Apple Computer traded as low as $50.16 on July 14; following the levels outlined in the May 2 article, this would have allowed for the opportunity to increase positions around my annual value level at $51.86. At that time, the stock was more than 20% undervalued and oversold, making a buy at $51.86 worth the risk at a 52-week low. The stock is back above its 200-day simple moving average (SMA) at $65.93, with quarterly and monthly risky levels at $73.55 and $76.15, where investors should consider booking profits. Last Friday, Apple shares got pealed by another round of issues concerning the backdating of options, this time back to September 2002. Apple stabilized and closed above its 200-day SMA.
Clear Channel has traded between $28.59 and $31.64 since May 2 and is right back to where it started; this is a better performance than those of its satellite competitors. The company reports its quarterly results before the bell Tuesday; EPS is expected to be 41 cents.
Clear Channel reported an EPS of 39 cents on Tuesday.
Cox Radio popped a quick 30% to $16.58 within days of my May 2 column. It subsequently dropped back to $13.34 on June 13, and closed Friday at $14.97, up 18%, while Sirius' stock was down 14.7% and XM's was down 35.7%.
Sirius Satellite Radio reported 4.678 million subscribers at the end of the second quarter, up 158% year over year. It projects 6.3 million subs at the end of 2006. Sirius is still rated a sell and should continue to trade between its 200-week SMA at $3.79 and my semiannual pivot at $4.87.
My monthly pivot at $4.34 provided blocking action on the positive reaction to the second-quarter earnings report on July 31. The May 24 low was the last test of the 200-week SMA when it was at $3.65. At $3.79, Sirius would be 17.6% undervalued, so I would not be an aggressive buyer. Sirius has been rated a sell according to ValuEngine since Dec. 8 when it was trading around $7.50. On Dec. 8, I wrote a controversial column, "
Time to Sell Sirius."
XM Satellite Radio traded below $10 after its earnings report on July 27 but snapped back after a low of $9.63 on the power of a monthly pivot at $10.62.
Jim Cramer is a director and co-founder of TheStreet.com. He contributes daily market commentary for TheStreet.com's sites and serves as an adviser to the company's CEO.
William Gabrielski is a research analyst at TheStreet.com.

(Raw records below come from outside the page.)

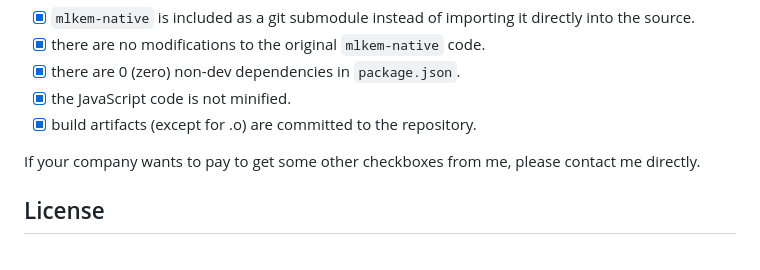
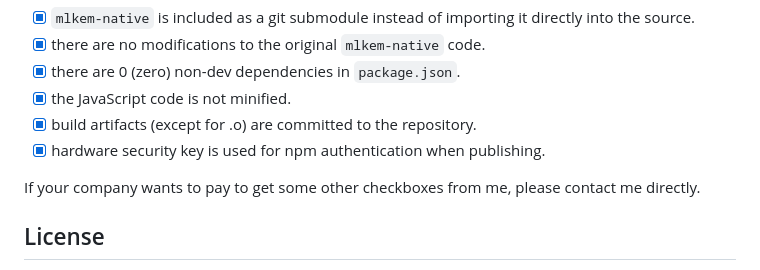
Before and after one commit to dchest/mlkem-wasm, a Markdown page: README.md, the part around the change. Drawn GitHub-style.

```diff
--- a/README.md
+++ b/README.md
@@ -312,6 +312,7 @@ Here are some checkboxes:
 - [x] there are 0 (zero) non-dev dependencies in `package.json`.
 - [x] the JavaScript code is not minified.
 - [x] build artifacts (except for .o) are committed to the repository.
+- [x] hardware security key is used for npm authentication when publishing.
 
 If your company wants to pay to get some other checkboxes from me, please contact me directly.
 
```
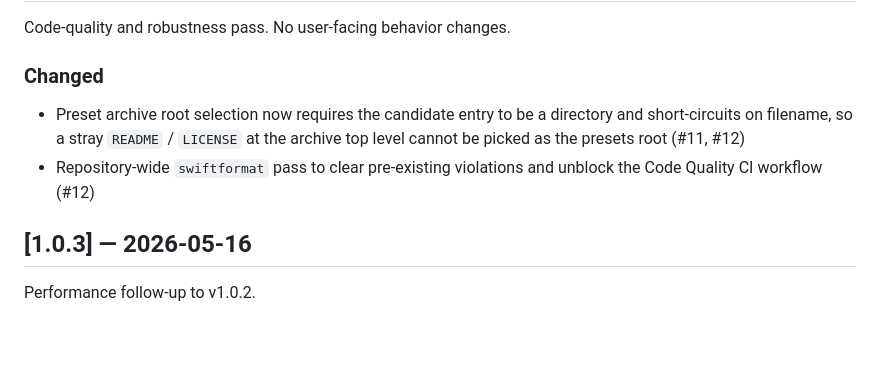
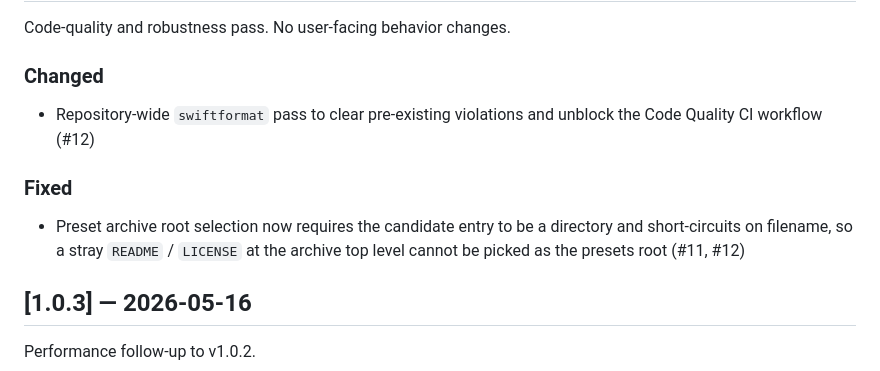
Before and after one commit to denzam/SystemEQ-for-Mac, a Markdown page: CHANGELOG.md, the part around the change. Drawn GitHub-style; blank space fills up the shorter version.

Commit message:
docs: move v1.0.4 archive-root entry to Fixed section (#16)
Per Gemini PR #13 review: bug-prevention belongs under Fixed, not
Changed, to match the Keep a Changelog standard the CHANGELOG references.

Co-authored-by: Claude Opus 4.7 (1M context) <noreply@anthropic.com>

```diff
--- a/CHANGELOG.md
+++ b/CHANGELOG.md
@@ -9,8 +9,10 @@ project adheres to [Semantic Versioning](https://semver.org/spec/v2.0.0.html).
 Code-quality and robustness pass. No user-facing behavior changes.
 
 ### Changed
+- Repository-wide `swiftformat` pass to clear pre-existing violations and unblock the Code Quality CI workflow (#12)
+
+### Fixed
 - Preset archive root selection now requires the candidate entry to be a directory and short-circuits on filename, so a stray `README` / `LICENSE` at the archive top level cannot be picked as the presets root (#11, #12)
-- Repository-wide `swiftformat` pass to clear pre-existing violations and unblock the Code Quality CI workflow (#12)
 
 ## [1.0.3] — 2026-05-16
 
```
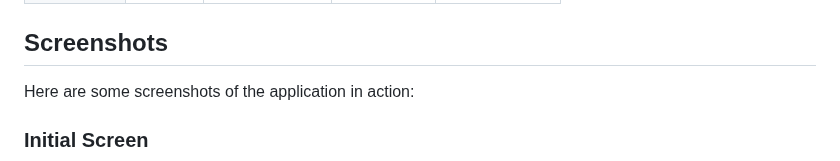
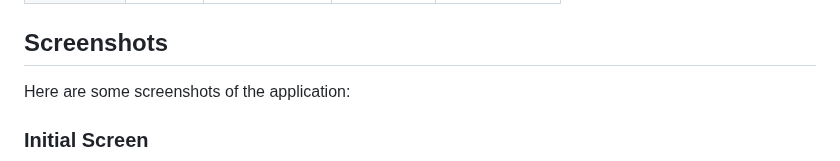
Before and after one commit to kevin-wijaya/AI-Generated-Text-Detection-with-Deep-Learning-Approach-on-Indonesian-Text, a Markdown page: README.md, the part around one of its changes. Rendered like a GitHub page.

Commit message:
tidy up readme #2

```diff
--- a/README.md
+++ b/README.md
@@ -175,7 +175,7 @@ Below is a table showing the evaluation metrics from the experiments conducted:
 
 
 ## Screenshots <a name = "screenshots"></a>
-Here are some screenshots of the application in action:
+Here are some screenshots of the application:
 
 ### Initial Screen
 ![initial-screen](.screenshots/initial.png)
```
Also changed, not shown: other parts of README.md (+1 -3 lines).
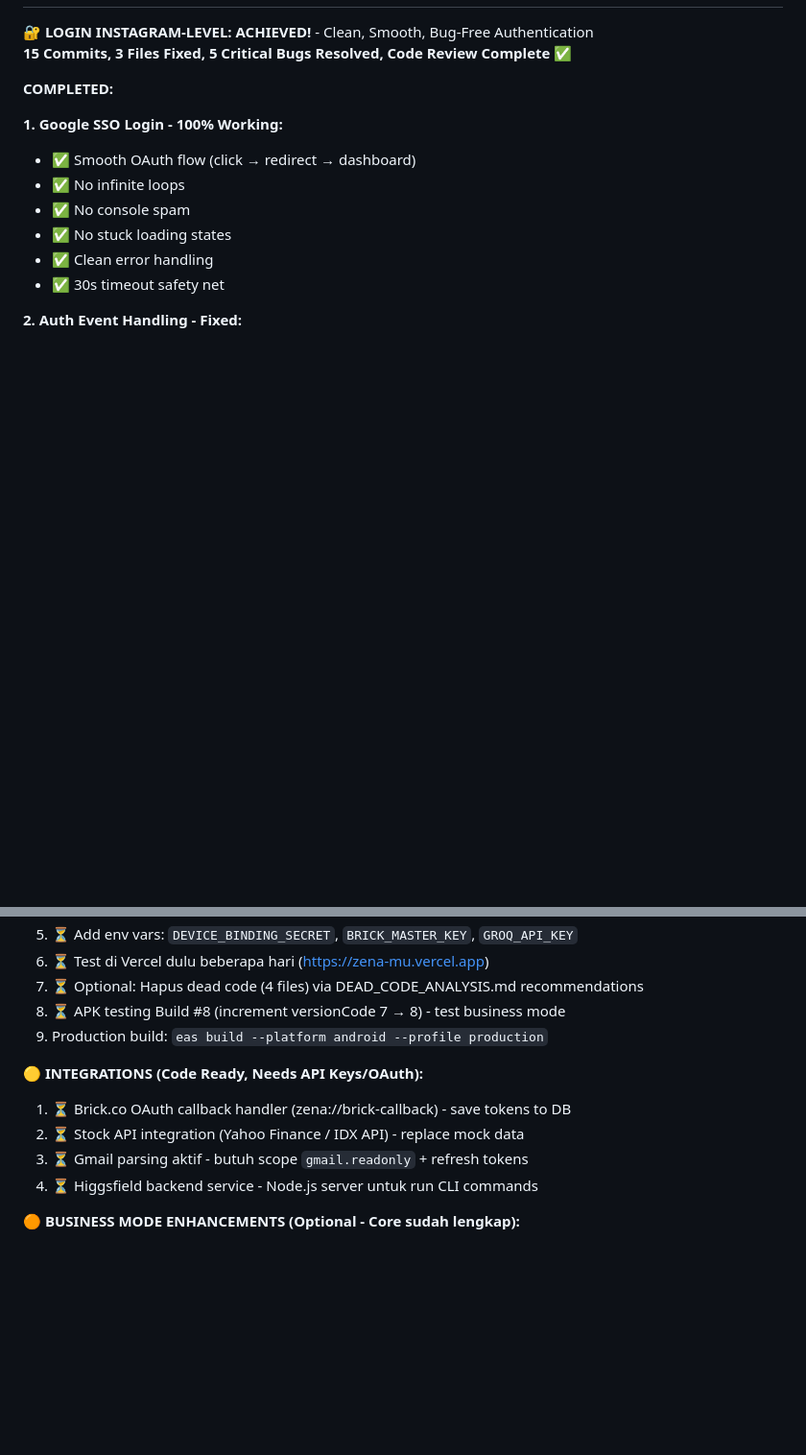
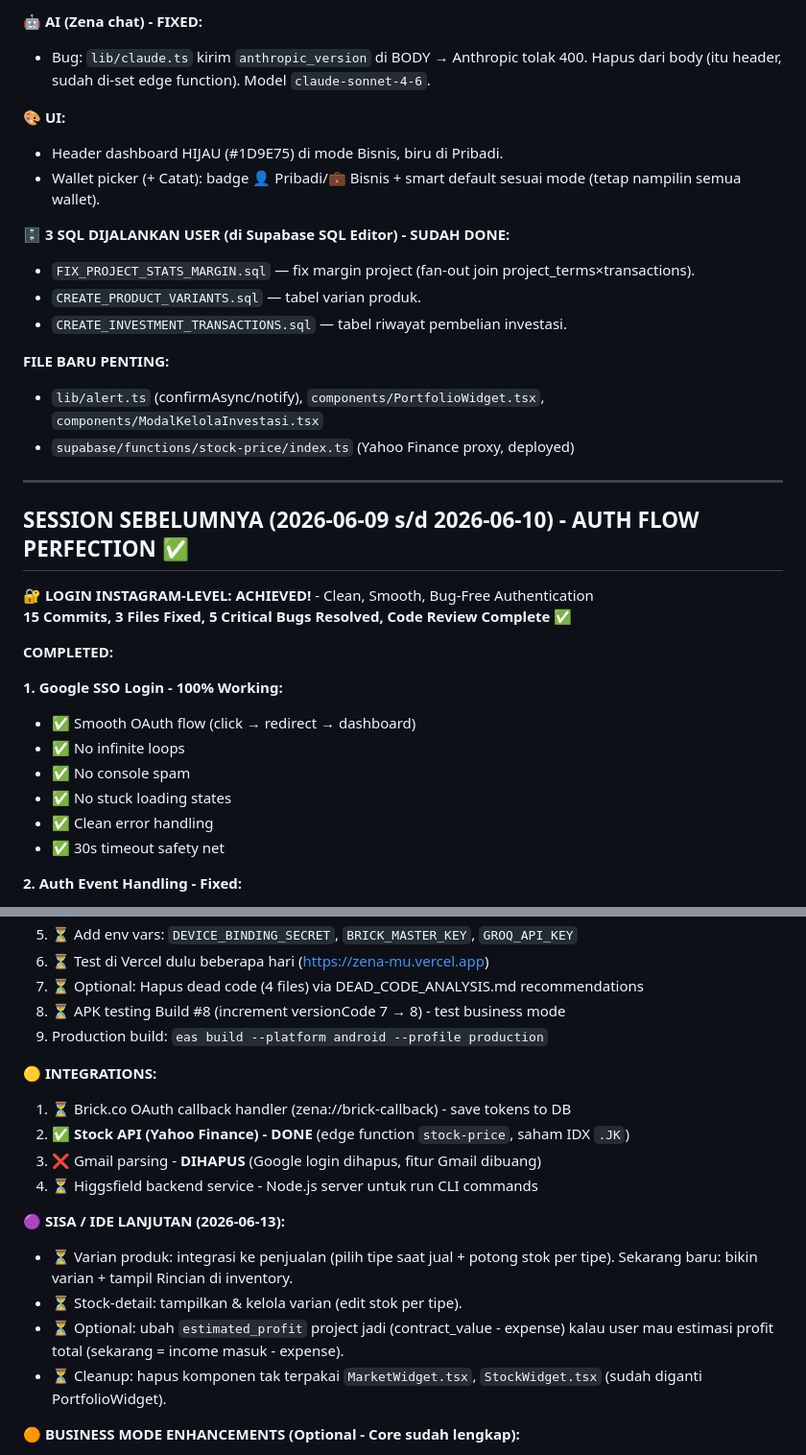
Before and after one commit to rasyidaldy10/zena, a Markdown page: AGENTS.md, 2 parts joined by grey strips. Shown at 96% size. Rendered like a GitHub page; blank space fills up the shorter version.

```diff
--- a/AGENTS.md
+++ b/AGENTS.md
@@ -86,3 +124,22 @@ Read the exact versioned docs at https://docs.expo.dev/versions/v56.0.0/ before
+**🤖 AI (Zena chat) - FIXED:**
+- Bug: `lib/claude.ts` kirim `anthropic_version` di BODY → Anthropic tolak 400. Hapus dari body (itu header, sudah di-set edge function). Model `claude-sonnet-4-6`.
+
+**🎨 UI:**
+- Header dashboard HIJAU (#1D9E75) di mode Bisnis, biru di Pribadi.
+- Wallet picker (+ Catat): badge 👤 Pribadi/💼 Bisnis + smart default sesuai mode (tetap nampilin semua wallet).
+
+**🗄️ 3 SQL DIJALANKAN USER (di Supabase SQL Editor) - SUDAH DONE:**
+- `FIX_PROJECT_STATS_MARGIN.sql` — fix margin project (fan-out join project_terms×transactions).
+- `CREATE_PRODUCT_VARIANTS.sql` — tabel varian produk.
+- `CREATE_INVESTMENT_TRANSACTIONS.sql` — tabel riwayat pembelian investasi.
+
+**FILE BARU PENTING:**
+- `lib/alert.ts` (confirmAsync/notify), `components/PortfolioWidget.tsx`, `components/ModalKelolaInvestasi.tsx`
+- `supabase/functions/stock-price/index.ts` (Yahoo Finance proxy, deployed)
+
+---
+
+## SESSION SEBELUMNYA (2026-06-09 s/d 2026-06-10) - AUTH FLOW PERFECTION ✅
 
 **🔐 LOGIN INSTAGRAM-LEVEL: ACHIEVED!** - Clean, Smooth, Bug-Free Authentication
 **15 Commits, 3 Files Fixed, 5 Critical Bugs Resolved, Code Review Complete ✅**
@@ -309,11 +366,17 @@ Read the exact versioned docs at https://docs.expo.dev/versions/v56.0.0/ before
 8. ⏳ APK testing Build #8 (increment versionCode 7 → 8) - test business mode
 9. Production build: `eas build --platform android --profile production`
 
-**🟡 INTEGRATIONS (Code Ready, Needs API Keys/OAuth):**
+**🟡 INTEGRATIONS:**
 1. ⏳ Brick.co OAuth callback handler (zena://brick-callback) - save tokens to DB
-2. ⏳ Stock API integration (Yahoo Finance / IDX API) - replace mock data
-3. ⏳ Gmail parsing aktif - butuh scope `gmail.readonly` + refresh tokens
+2. ✅ **Stock API (Yahoo Finance) - DONE** (edge function `stock-price`, saham IDX `.JK`)
+3. ❌ Gmail parsing - **DIHAPUS** (Google login dihapus, fitur Gmail dibuang)
 4. ⏳ Higgsfield backend service - Node.js server untuk run CLI commands
+
+**🟣 SISA / IDE LANJUTAN (2026-06-13):**
+- ⏳ Varian produk: integrasi ke penjualan (pilih tipe saat jual + potong stok per tipe). Sekarang baru: bikin varian + tampil Rincian di inventory.
+- ⏳ Stock-detail: tampilkan & kelola varian (edit stok per tipe).
+- ⏳ Optional: ubah `estimated_profit` project jadi (contract_value - expense) kalau user mau estimasi profit total (sekarang = income masuk - expense).
+- ⏳ Cleanup: hapus komponen tak terpakai `MarketWidget.tsx`, `StockWidget.tsx` (sudah diganti PortfolioWidget).
 
 **🟠 BUSINESS MODE ENHANCEMENTS (Optional - Core sudah lengkap):**
 1. ⏳ LaporanScreen Laba Kotor tab - `get_monthly_gross_profit()`, `get_product_sales_report()` sudah ready
```
Also changed, not shown: other parts of AGENTS.md (+45 -7 lines).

Richard Suttmeier is president of Global Market Consultants, Ltd., chief market strategist for Joseph Stevens & Co., a full service brokerage firm located in Lower Manhattan.